Current Identity: 1
 Execute your code which inserts two rows: It errors out.
 Check Identity again: 3

We believe that when errors are caught, it should be not increase the identity of the table.

We immediately removed the TRY…CATCH error and our result was the same. That means TRY…CATCH is just to display the error gracefully. After carefully reading your blog post we realized that you had mentioned the same there. However, we still believe the identity should not be incremented as there was no real insert.

After carefully thinking we decided to use ROLLBACK. However, the ROLLBACK even does not have any impact on the IDENTITY. I think this is indeed not a good thing.

We finally researched a lot on web and found ROLLBACK does not impact identity. Finally, we decided to take up this challenge and resolve the problem. We came up with following code.

This works beautifully and resets the identity upon error or ROLLBACK. Please review the code and give us your opinion about the same.

Please post this on your blog as I believe this will be useful to many who are facing similar issues.


DBCore Group of (CompanyName Removed)”

Here is the code which was included along with the email.

-- Select Identity
-- Reset Identity Code
SELECT @IdentityValue = IDENT_CURRENT('SampleTable')
INSERT INTO SampleTable (Col)
SELECT 'FourthRow'
SELECT 'FifthRow---------'
,ERROR_MESSAGE() AS ErrorMessage;
DBCC CHECKIDENT ('SampleTable', RESEED, @IdentityValue);
-- Select Identity
-- Clean up
DROP TABLE SampleTable

Very interesting email indeed. First of all, I really appreciated the email composed by the DBCore Team. They did some real research on the subject and attempted a solution. Here is my comment about the above code.

Comment1: First of all, above code may have issue with concurrency.
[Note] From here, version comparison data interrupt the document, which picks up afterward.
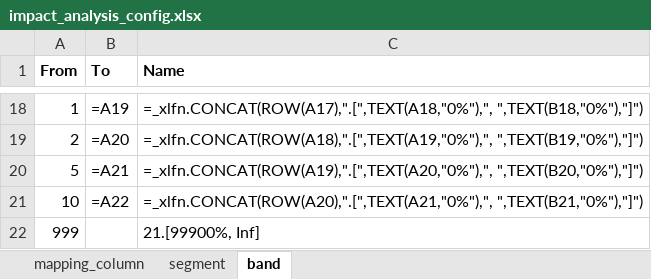
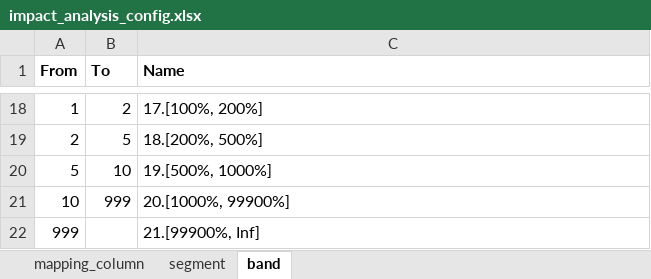
Before and after one commit to 4hmg008d/impact-report, an Excel workbook: impact_analysis/data/impact_analysis_config.xlsx, sheet band, drawn as a sheet; only a part is shown, gaps mark what is left out; values as stored, in another font and other column widths than the file's, no borders; formulas without a stored value are shown as written; the diff covers the shown part only; the diff names each change by its address in the sheet, - before the commit and + after, or states it on an @@ line.

```diff
--- a/impact_analysis/data/impact_analysis_config.xlsx (sheet band)
+++ b/impact_analysis/data/impact_analysis_config.xlsx (sheet band)
-B18 (To): =A19
+B18 (To): 2
-C18 (Name): =_xlfn.CONCAT(ROW(A17),".[",TEXT(A18,"0%"),", ",TEXT(B18,"0%"),"]")
+C18 (Name): 17.[100%, 200%]
-B19 (To): =A20
+B19 (To): 5
-C19 (Name): =_xlfn.CONCAT(ROW(A18),".[",TEXT(A19,"0%"),", ",TEXT(B19,"0%"),"]")
+C19 (Name): 18.[200%, 500%]
-B20 (To): =A21
+B20 (To): 10
-C20 (Name): =_xlfn.CONCAT(ROW(A19),".[",TEXT(A20,"0%"),", ",TEXT(B20,"0%"),"]")
+C20 (Name): 19.[500%, 1000%]
-B21 (To): =A22
+B21 (To): 999
-C21 (Name): =_xlfn.CONCAT(ROW(A20),".[",TEXT(A21,"0%"),", ",TEXT(B21,"0%"),"]")
+C21 (Name): 20.[1000%, 99900%]
```
Also changed, not shown: 14 added rows, 14 removed rows and 4 edited cells elsewhere in this sheet, sheet mapping_column, 14 other files.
That means, after you have retrieved identity value from the table, it is quite possible that in any other process with similar or different code the identity would have been updated and when you reset the identity at that time, you may reset it incorrect value and eventually forfeiting the original purpose of the identity. If you have Primary Key or any other kind of Unique Key, you may start facing error as well and your data integrity would have been compromised.

Here you may come up with the solution that when you enter this transaction you put the lock on the table, but that will additionally complicate the things and your performance will degrade big time. This code will work in the case, when you have single transaction at any point of time accessing the code and there is no issue with concurrency and performance.

Comment2: There should be never any dependance on the identity column of the table. If you need a serial number generated for display purpose, just create a column with int or bigint dataype and increment it at every insert. If you are using an identity column value for display, you should be very much aware of the situation that you will have gaps in that value and you should be able to write business logic around it. For example, you should not use identity columns as order number and if there is a gap in the order number, your business should just accept it. If you are using identity column value as invoice number, I think it is a bad idea as a general rule of accounting says that invoice number should be in sequence.

Well, I guess that is what I wanted to add the code which is displayed above. I would personally follow my both the comments above and will not use identity columns for any display purpose or will not depend on sequence of it. However, I truly appreciate the efforts of DBCore group.

Reference: Pinal Dave (http://blog.SQLAuthority.com)

MySQL – Scaling Existing Applications: Key Observations and Measurements

In the earlier blog post we discussed about How to Create a Distributed Relational SQL Database, today we will continue to learn about Scaling Existing Applications: Key Observations and Measurements.

In the use case of an existing application that is on the verge of reaching the limits of its monolithic MySQL database, scaling up – getting bigger hardware – can only go so far.  In today’s public, private and hybrid cloud world that leverages distributed infrastructure, scaling up is a counterintuitive approach. And it’s expensive.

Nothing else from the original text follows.